this banner waving and word reclaiming was, arguing that it wasn’t likely to stop people
from using the word in spite. And the thing is, it probably won’t. Nor would more drastic
measures such as enforced censorship have much effect; language is a wily force, and
breezes past such obstacles like wind through a chain-link fence, which is why we’re all
familiar with the word ‘cunt’ though (and perhaps to some extent because) it is forbidden in
so many realms.
The fact that we’re not able to halt the distribution of words is certainly no reason to
despair, because the happy news is, no force can dictate how words are absorbed – we each
experience language in our own unique way, just as we all perceive the world in our own
way. I say the word ‘dog’ and one person will imagine a border collie, another a Chihuahua,
a poodle, or perhaps a sausage in bread. Say the word ‘cunt’ and I perceive something
entirely wonderful but apparently most people aren’t seeing what I do. The Slutwalks may
well have done little to change the wider community’s attitude towards women who engage
in frequent sexual activity; it may have provided no disincentive for individuals who have
used the word from doing so in the future with the intention of shaming and insulting.
However, what it did do was galvanise a group of women who declared that they were no
longer going to absorb this word and internalise the concept it denotes as an insult. The
sight of women across the globe marching and shouting this out gave women support and
strength to enable them to deflect the blow of this word if ever it was hurled their way. It
increased their immunity to the patriarchal mindset – the invisible barrier which holds so
many women back from expressing behaviours and pursuing paths which men never think
A couple of years ago I was sitting in a bar with a female friend when a guy came up and
asked if he could join us. We were deep in conversation and told him so. “Ya fuckin’ stuck up
cunts,” he spat, hovering over us. My friend laughed, “Well yes, we are deep and powerful,
thank you.” The guy looked confused for a moment, then stalked off and we continued
our conversation. A word which was intended to hurt us or piss us off careened out of his
mouth, pirouetted in mid air and landed daintily in our ears having taken on an entirely

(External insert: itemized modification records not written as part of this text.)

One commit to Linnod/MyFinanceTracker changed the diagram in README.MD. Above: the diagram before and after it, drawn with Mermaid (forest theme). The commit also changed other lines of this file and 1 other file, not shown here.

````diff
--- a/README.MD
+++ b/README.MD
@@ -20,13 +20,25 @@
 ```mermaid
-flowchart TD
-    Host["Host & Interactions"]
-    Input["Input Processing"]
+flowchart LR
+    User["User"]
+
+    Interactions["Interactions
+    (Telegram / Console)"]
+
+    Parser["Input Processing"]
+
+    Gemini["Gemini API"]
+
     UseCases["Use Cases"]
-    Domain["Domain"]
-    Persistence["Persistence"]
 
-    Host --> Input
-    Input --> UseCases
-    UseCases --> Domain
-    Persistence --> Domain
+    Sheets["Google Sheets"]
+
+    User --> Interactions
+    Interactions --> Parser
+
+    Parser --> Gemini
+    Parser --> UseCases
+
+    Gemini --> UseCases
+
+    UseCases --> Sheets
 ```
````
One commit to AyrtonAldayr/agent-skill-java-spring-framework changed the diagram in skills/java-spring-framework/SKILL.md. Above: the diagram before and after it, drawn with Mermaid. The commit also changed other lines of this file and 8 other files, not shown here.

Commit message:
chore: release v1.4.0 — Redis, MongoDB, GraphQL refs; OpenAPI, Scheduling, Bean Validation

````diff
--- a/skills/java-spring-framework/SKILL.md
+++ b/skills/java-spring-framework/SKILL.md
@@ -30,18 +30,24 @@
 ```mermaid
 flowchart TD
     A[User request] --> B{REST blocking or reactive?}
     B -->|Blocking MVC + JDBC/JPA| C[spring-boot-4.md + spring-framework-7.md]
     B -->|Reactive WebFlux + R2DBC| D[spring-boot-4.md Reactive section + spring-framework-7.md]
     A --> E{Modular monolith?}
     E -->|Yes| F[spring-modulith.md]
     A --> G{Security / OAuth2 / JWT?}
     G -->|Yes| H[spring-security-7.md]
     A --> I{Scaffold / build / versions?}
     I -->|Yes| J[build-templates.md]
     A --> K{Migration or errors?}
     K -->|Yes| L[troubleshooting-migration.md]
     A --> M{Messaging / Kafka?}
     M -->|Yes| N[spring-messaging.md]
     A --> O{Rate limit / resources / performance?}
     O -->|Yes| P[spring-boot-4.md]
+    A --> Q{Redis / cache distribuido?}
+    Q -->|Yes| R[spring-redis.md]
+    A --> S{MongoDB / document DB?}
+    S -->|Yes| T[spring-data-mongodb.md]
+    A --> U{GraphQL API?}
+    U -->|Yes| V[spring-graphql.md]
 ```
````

different form because we found nothing remotely offensive about female genitalia and
had the tacit support of each other in our interpretation of the word. A word delivered with
hatred was rendered benign by our interpretation.
That is what taking back the power of language is: it is diffusing potentially hurtful words
by analysing our reactions to them, and how they fit into or reflect our views – then
finding other people to connect with and support who share our views, who truly speak
our language. And once we have taken that power, and made benign all those hidden
patriarchal blockades, who knows what we may achieve? As author Rita Mae Brown once
said, “Language exerts hidden power, like a moon on the tides”. Ignore that power in the
current climate and we’ll be allowing women to be washed out to sea, but learn to harness
it and all the waves of feminism might at last come together to change the shape of our